I remember bringing one girl home to “hang out” at the age of 13. When my parents found out she was raised by a single father, I could sense my parent’s lack of enthusiasm. Or maybe they just didn’t like what we were up while they were still at work! My parents didn’t say anything mean, they just weren’t supportive of my latest fling. They encouraged me to stop messing around and start studying instead.

I also recall talking to my parents at the age of 14 about dating a real life princess. Her name was Tengku Zarina and I was smitten. Zarina was of Malaysian royalty and my parents were fascinated by the potential. Unfortunately, my pursuance failed since she was two years my senior. Girls hate younger boys, which is why single men love growing old. If you’ve wondered why men tend to only date younger women, now you know it’s all the woman’s fault!

CREDIT SCORES, FINANCIAL STATUS AND MARRIAGE

How Much Will A Foreclosure Hurt My Credit Score?

Foreclosure Overlooking Hong Kong HarborThe housing market correction was brutal. If you are one of the millions of people considering foreclosure or a short sale, you need to read this post first and understand all the consequences before proceeding. If you are already in foreclosure or going through a short sale, then you should check your latest credit score and figure out how to climb out of purgatory.

A foreclosure and a short sale have similar negative hits on your credit score. A foreclosure is generally worse because you are not working with your bank whom you owe money to settle your debts. A short sale, on the other hand is debt forgiveness. Your bank agrees to forgive the difference between the sale and what you owe. Just be aware you will probably have to pay taxes on your deficiency. There is no free lunch.

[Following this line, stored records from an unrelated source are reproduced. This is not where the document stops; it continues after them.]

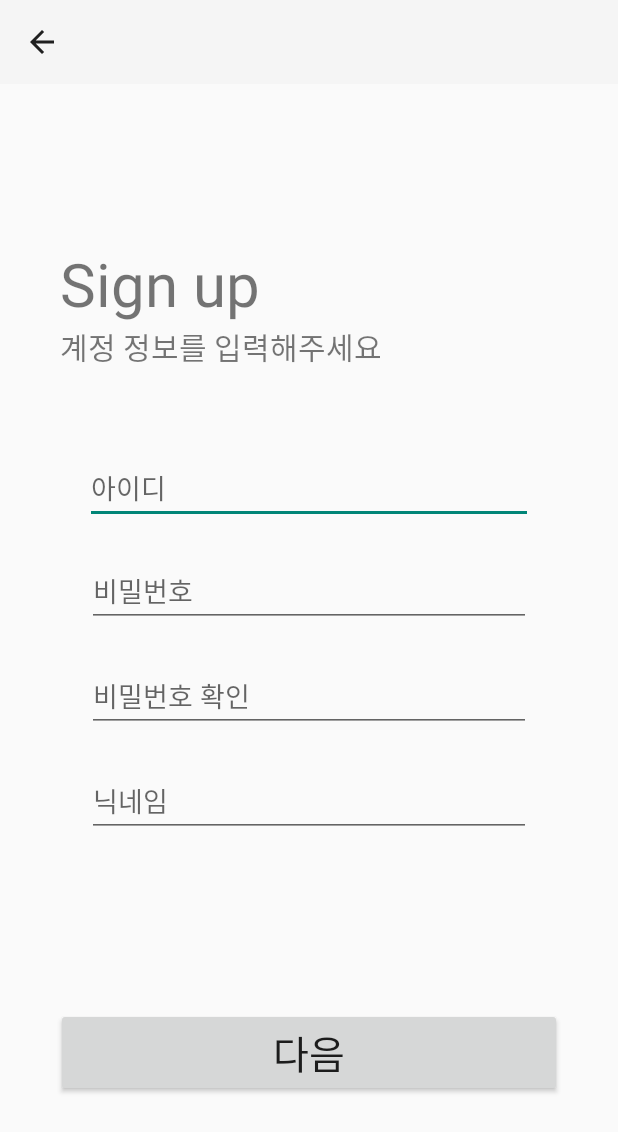
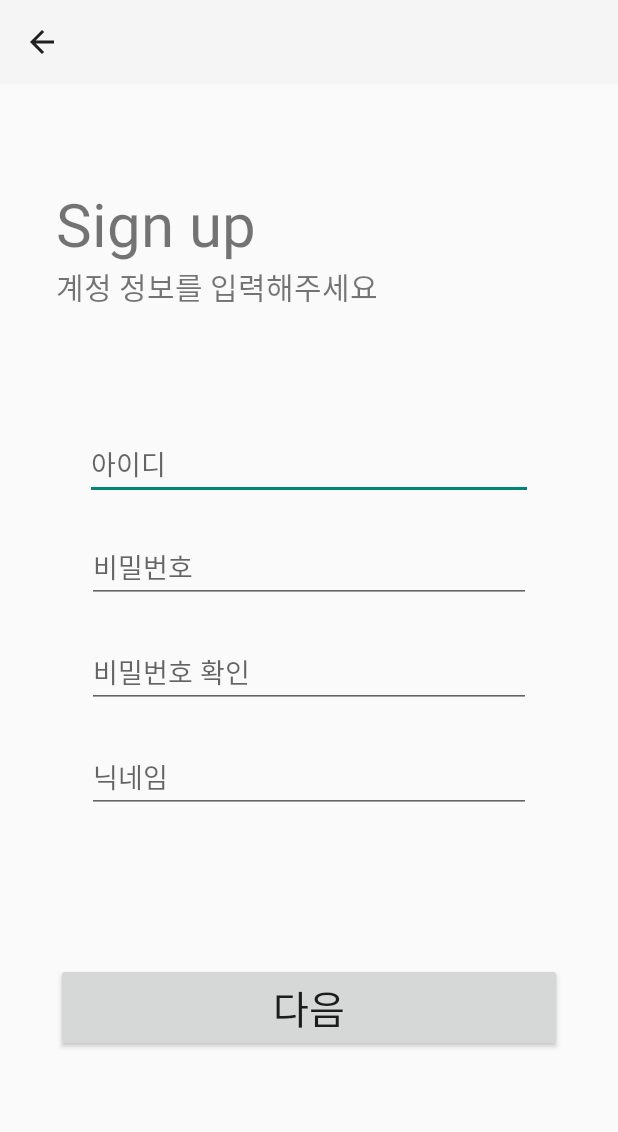
Before and after one commit to Kle-Kle/Kle-Kle, an Android app: the RegisterActivity screen opened directly, with no data from a screen before it, on a phone screen of 412 x 824 dp. Shown: the top 1132 px of the screen. Run offline under Robolectric (Android 15) with nearby library versions, the phone set to English and light mode, and no system bars.

Commit message:
회원가입 Activity -> signup fragment들로 쪼갬 (#1)
신체정보입력
- 신체정보입력(신장, 체중), 추가정보입력으로 구분

회원정보입력-신체정보입력 -> 연결 완
- 기능은 미구현 상태

신체정보입력-추가정보입력 -> ing..

```diff
--- a/app/src/main/java/com/example/klekle/signup/RegisterActivity.kt
+++ b/app/src/main/java/com/example/klekle/signup/RegisterActivity.kt
@@ -6,13 +6,16 @@ import android.view.MenuItem
 import android.view.View
 import androidx.appcompat.widget.Toolbar
 import com.example.klekle.R
+import com.example.klekle.databinding.ActivityRegisterBinding
 
 class RegisterActivity : AppCompatActivity() {
     private var toolbar: Toolbar? = null
+    private lateinit var binding: ActivityRegisterBinding
+
     override fun onCreate(savedInstanceState: Bundle?) {
         super.onCreate(savedInstanceState)
-        setContentView(R.layout.activity_register)
-
+        binding = ActivityRegisterBinding.inflate(layoutInflater)
+        setContentView(binding.root)
 
         // 툴바 생성
         toolbar = findViewById<View>(R.id.toolbar) as Toolbar
--- /dev/null
+++ b/app/src/main/java/com/example/klekle/signup/RegisterFragment.kt
@@ -0,0 +1,56 @@
+package com.example.klekle.signup
+
+import android.os.Bundle
+import com.example.klekle.signup.RegisterFragment
+import android.view.LayoutInflater
+import android.view.View
+import android.view.ViewGroup
+import androidx.fragment.app.Fragment
+import androidx.navigation.fragment.NavHostFragment.Companion.findNavController
+import androidx.navigation.fragment.findNavController
+import com.example.klekle.R
+import com.example.klekle.databinding.FragmentRegisterBinding
+import com.google.android.material.snackbar.Snackbar
+
+/**
+ * A simple [Fragment] subclass.
+ * Use the [RegisterFragment.newInstance] factory method to
+ * create an instance of this fragment.
+ */
+class RegisterFragment : Fragment() {
+    private var _binding: FragmentRegisterBinding? = null
+
+    private val binding get() = _binding!!
+
+    override fun onCreateView(
+        inflater: LayoutInflater, container: ViewGroup?,
+        savedInstanceState: Bundle?
+    ): View { _binding = FragmentRegisterBinding.inflate(inflater, container, false)
+        return binding.root
+    }
+
+    override fun onViewCreated(view: View, savedInstanceState: Bundle?) {
+        super.onViewCreated(view, savedInstanceState)
+        binding.joinId.requestFocus()
+        binding.btnNext.setOnClickListener {
+            val nickname = binding.joinId.text.toString()
+            if (nickname.isEmpty()) {
+                Snackbar.make(binding.btnNext, "Nickname must not be empty.", Snackbar.LENGTH_SHORT).show()
+                return@setOnClickListener
+            }
+
+            val bundle = Bundle()
+            bundle.putString("nickname", binding.joinId.text.toString())
+
+            findNavController().navigate(
+                R.id.action_registerFragment_to_insertBodyInfoFragment2,
+                bundle
+            )
+        }
+    }
+
+    override fun onDestroyView() {
+        super.onDestroyView()
+        _binding = null
+    }
+}
--- a/app/src/main/res/layout/activity_register.xml
+++ b/app/src/main/res/layout/activity_register.xml
@@ -24,138 +24,16 @@
         </LinearLayout>
     </androidx.appcompat.widget.Toolbar>
 
-    <TableLayout
-        android:id="@+id/tableLayout_Signup"
-        android:layout_width="wrap_content"
-        android:layout_height="wrap_content"
-        android:layout_marginTop="50dp"
-        app:layout_constraintBottom_toTopOf="@+id/tableLayout_id_pw"
-        app:layout_constraintTop_toBottomOf="@+id/toolbar">
-
-        <TextView
-            android:layout_width="match_parent"
-            android:layout_height="wrap_content"
-            android:layout_marginLeft="40sp"
-            android:text="Sign up"
-            android:textSize="40sp" />
-
-        <TextView
-            android:layout_width="match_parent"
-            android:layout_height="wrap_content"
-            android:layout_marginLeft="40sp"
-            android:text="계정 정보를 입력해주세요"
-            android:textSize="20sp" />
-    </TableLayout>
-
-    <TableLayout
-        android:id="@+id/tableLayout_id_pw"
-        android:layout_width="wrap_content"
-        android:layout_height="wrap_content"
+    <androidx.fragment.app.FragmentContainerView
+        android:id="@+id/nav_host_fragment_content_signup"
+        android:name="androidx.navigation.fragment.NavHostFragment"
+        android:layout_width="0dp"
+        android:layout_height="0dp"
+        app:defaultNavHost="true"
         app:layout_constraintBottom_toBottomOf="parent"
         app:layout_constraintEnd_toEndOf="parent"
         app:layout_constraintStart_toStartOf="parent"
-        app:layout_constraintTop_toBottomOf="@+id/toolbar" >
-        <!--        android:background="@color/black"-->
-        <!--        android:padding="1dp"-->
-
-        <TableRow>
-            <EditText
-                android:id="@+id/join_id"
-                android:layout_width="wrap_content"
-                android:layout_height="wrap_content"
-                android:ems="14"
-                android:hint="아이디"
-                android:inputType="textPersonName" />
-        </TableRow>
-
-        <TableRow>
-            <!-- error message - id -->
-            <TextView
-                android:id="@+id/error_id"
-                android:layout_width="wrap_content"
-                android:layout_height="wrap_content"
-                android:textSize="14sp"
-                android:textColor="@color/red_error"
-                android:text="" />
-        </TableRow>
-
-        <TableRow>
-            <EditText
-                android:layout_margin="1dp"
-                android:id="@+id/join_pw"
-                android:layout_width="15dp"
-                android:layout_height="match_parent"
-                android:ems="14"
-                android:hint="비밀번호"
-                android:inputType="textPassword" />
-        </TableRow>
-
-        <TableRow>
-            <!-- error message - pw -->
-            <TextView
-                android:id="@+id/error_pw"
-                android:layout_width="wrap_content"
-                android:layout_height="wrap_content"
-                android:textSize="14sp"
-                android:textColor="@color/red_error"
-                android:text="" />
-        </TableRow>
-
-        <TableRow>
-            <EditText
-                android:layout_margin="1dp"
-                android:id="@+id/join_pw_check"
-                android:layout_width="15dp"
-                android:layout_height="match_parent"
-                android:ems="14"
-                android:hint="비밀번호 확인"
-                android:inputType="textPassword" />
-        </TableRow>
-
-        <TableRow>
-            <!-- error message - pw check -->
-            <TextView
-                android:id="@+id/error_pwch"
-                android:layout_width="wrap_content"
-                android:layout_height="wrap_content"
-                android:textSize="14sp"
-                android:textColor="@color/red_error"
-                android:text="" />
-        </TableRow>
-
-        <TableRow>
-            <EditText
-                android:layout_margin="1dp"
-                android:id="@+id/join_nickname"
-                android:layout_width="15dp"
-                android:layout_height="match_parent"
-                android:ems="14"
-                android:hint="닉네임"
-                android:inputType="textPersonName" />
-        </TableRow>
-
-        <TableRow>
-            <!-- error message - nickname -->
-            <TextView
-                android:id="@+id/error_nick"
-                android:layout_width="wrap_content"
-                android:layout_height="wrap_content"
-                android:textSize="14sp"
-                android:textColor="@color/red_error"
-                android:text="" />
-        </TableRow>
-    </TableLayout>
-
-    <Button
-        android:id="@+id/btn_next"
-        android:layout_width="wrap_content"
-        android:layout_height="wrap_content"
-        android:text="다음"
-        android:ems="11"
-        android:textSize="26sp"
-        app:layout_constraintBottom_toBottomOf="parent"
-        app:layout_constraintEnd_toEndOf="parent"
-        app:layout_constraintStart_toStartOf="parent"
-        app:layout_constraintTop_toBottomOf="@+id/tableLayout_id_pw" />
+        app:layout_constraintTop_toTopOf="parent"
+        app:navGraph="@navigation/signup_nav_graph" />
 
 </androidx.constraintlayout.widget.ConstraintLayout>
--- /dev/null
+++ b/app/src/main/res/layout/fragment_register.xml
@@ -0,0 +1,148 @@
+<?xml version="1.0" encoding="utf-8"?>
+<LinearLayout xmlns:android="http://schemas.android.com/apk/res/android"
+    xmlns:tools="http://schemas.android.com/tools"
+    android:layout_width="match_parent"
+    android:layout_height="match_parent"
+    xmlns:app="http://schemas.android.com/apk/res-auto"
+    android:orientation="vertical"
+    android:gravity="center"
+    tools:context=".signup.RegisterFragment">
+
+    <TableLayout
+        android:id="@+id/tableLayout_id_pw"
+        android:layout_width="wrap_content"
+        android:layout_height="wrap_content"
+        app:layout_constraintBottom_toBottomOf="parent"
+        app:layout_constraintEnd_toEndOf="parent"
+        app:layout_constraintStart_toStartOf="parent"
+        app:layout_constraintTop_toBottomOf="@+id/toolbar" >
+        <!--        android:background="@color/black"-->
+        <!--        android:padding="1dp"-->
+
+        <TextView
+            android:layout_width="match_parent"
+            android:layout_height="wrap_content"
+            android:text="Sign up"
+            android:textSize="40sp" />
+
+        <TextView
+            android:layout_width="match_parent"
+            android:layout_height="wrap_content"
+            android:text="계정 정보를 입력해주세요"
+            android:textSize="20sp" />
+
+        <TextView
+            android:layout_margin="30sp" />
+
+        <TableRow
+            android:gravity="center">
+            <EditText
+                android:id="@+id/join_id"
+                android:layout_width="wrap_content"
+                android:layout_height="wrap_content"
+                android:ems="14"
+                android:hint="아이디"
+                android:inputType="textPersonName" />
+        </TableRow>
+
+        <TableRow
+            android:gravity="center">
+            <!-- error message - id -->
+            <TextView
+                android:id="@+id/error_id"
+                android:layout_width="wrap_content"
+                android:layout_height="wrap_content"
+                android:textSize="14sp"
+                android:textColor="@color/red_error"
+                android:text="" />
+        </TableRow>
+
+        <TableRow
+            android:gravity="center">
+            <EditText
+                android:layout_margin="1dp"
+                android:id="@+id/join_pw"
+                android:layout_width="15dp"
+                android:layout_height="match_parent"
+                android:ems="14"
+                android:hint="비밀번호"
+                android:inputType="textPassword" />
+        </TableRow>
+
+        <TableRow
+            android:gravity="center">
+            <!-- error message - pw -->
+            <TextView
+                android:id="@+id/error_pw"
+                android:layout_width="wrap_content"
+                android:layout_height="wrap_content"
+                android:textSize="14sp"
+                android:textColor="@color/red_error"
+                android:text="" />
+        </TableRow>
+
+        <TableRow
+            android:gravity="center">
+            <EditText
+                android:layout_margin="1dp"
+                android:id="@+id/join_pw_check"
+                android:layout_width="15dp"
+                android:layout_height="match_parent"
+                android:ems="14"
+                android:hint="비밀번호 확인"
+                android:inputType="textPassword" />
+        </TableRow>
+
+        <TableRow
+            android:gravity="center">
+            <!-- error message - pw check -->
+            <TextView
+                android:id="@+id/error_pwch"
+                android:layout_width="wrap_content"
+                android:layout_height="wrap_content"
+                android:textSize="14sp"
+                android:textColor="@color/red_error"
+                android:text="" />
+        </TableRow>
+
+        <TableRow
+            android:gravity="center">
+            <EditText
+                android:layout_margin="1dp"
+                android:id="@+id/join_nickname"
+                android:layout_width="15dp"
+                android:layout_height="match_parent"
+                android:ems="14"
+                android:hint="닉네임"
+                android:inputType="textPersonName" />
+        </TableRow>
+
+        <TableRow
+            android:gravity="center">
+            <!-- error message - nickname -->
+            <TextView
+                android:id="@+id/error_nick"
+                android:layout_width="wrap_content"
+                android:layout_height="wrap_content"
+                android:textSize="14sp"
+                android:textColor="@color/red_error"
+                android:text="" />
+        </TableRow>
+
+        <TextView
+            android:layout_margin="30sp" />
+
+        <Button
+            android:id="@+id/btn_next"
+            android:layout_width="wrap_content"
+            android:layout_height="wrap_content"
+            android:text="다음"
+            android:ems="11"
+            android:textSize="26sp"
+            app:layout_constraintBottom_toBottomOf="parent"
+            app:layout_constraintEnd_toEndOf="parent"
+            app:layout_constraintStart_toStartOf="parent"
+            app:layout_constraintTop_toBottomOf="@+id/tableLayout_id_pw" />
+    </TableLayout>
+
+</LinearLayout>
--- a/app/src/main/res/navigation/signup_nav_graph.xml
+++ b/app/src/main/res/navigation/signup_nav_graph.xml
@@ -1,21 +1,31 @@
 <?xml version="1.0" encoding="utf-8"?>
 <navigation xmlns:android="http://schemas.android.com/apk/res/android"
     xmlns:app="http://schemas.android.com/apk/res-auto"
-    android:id="@+id/signup_nav_graph">
+    xmlns:tools="http://schemas.android.com/tools"
+    android:id="@+id/signup_nav_graph"
+    app:startDestination="@id/registerFragment">
 
     <fragment
-        android:id="@+id/register_fragment"
+        android:id="@+id/registerFragment"
         android:name="com.example.klekle.signup.RegisterFragment"
-        android:label="회원 정보 입력" >
+        android:label="fragment_register"
+        tools:layout="@layout/fragment_register" >
         <action
-            android:id="@+id/action_register_fragment_to_insertbodyinfo_fragment"
-            app:destination="@id/insertbodyinfo_fragment" />
+            android:id="@+id/action_registerFragment_to_insertBodyInfoFragment2"
+            app:destination="@id/insertBodyInfoFragment2" />
     </fragment>
-
     <fragment
-        android:id="@+id/insertbodyinfo_fragment"
+        android:id="@+id/insertBodyInfoFragment2"
         android:name="com.example.klekle.signup.InsertBodyInfoFragment"
-        android:label="신체 정보 입력" >
+        android:label="fragment_insert_body_info"
+        tools:layout="@layout/fragment_insert_body_info" >
+        <action
+            android:id="@+id/action_insertBodyInfoFragment2_to_insertReachInfoFragment"
+            app:destination="@id/insertReachInfoFragment" />
     </fragment>
-
+    <fragment
+        android:id="@+id/insertReachInfoFragment"
+        android:name="com.example.klekle.signup.InsertReachInfoFragment"
+        android:label="fragment_insert_reach_info"
+        tools:layout="@layout/fragment_insert_reach_info" />
 </navigation>
```
Also changed, not shown: app/src/main/res/layout/fragment_insert_body_info.xml (added, +86 -0 lines), app/src/main/res/layout/fragment_insert_reach_info.xml (added, +69 -0 lines).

Once your credit score gets trashed, it takes anywhere from three to seven years to fully recover. Sometime your score may never fully recover at all. With all the questions I’ve received on the subject, and my own temptation of letting one of my vacation properties go during the economic crisis, this post should help you weigh the pros and cons of foreclosure or a short-sale. The information is gathered from our friends at FICO, two real estate lawyers I spoke to, my own experience, and thoughts from several mortgage officers.

How Much Will Your Credit Score Get Hit In A Foreclosure?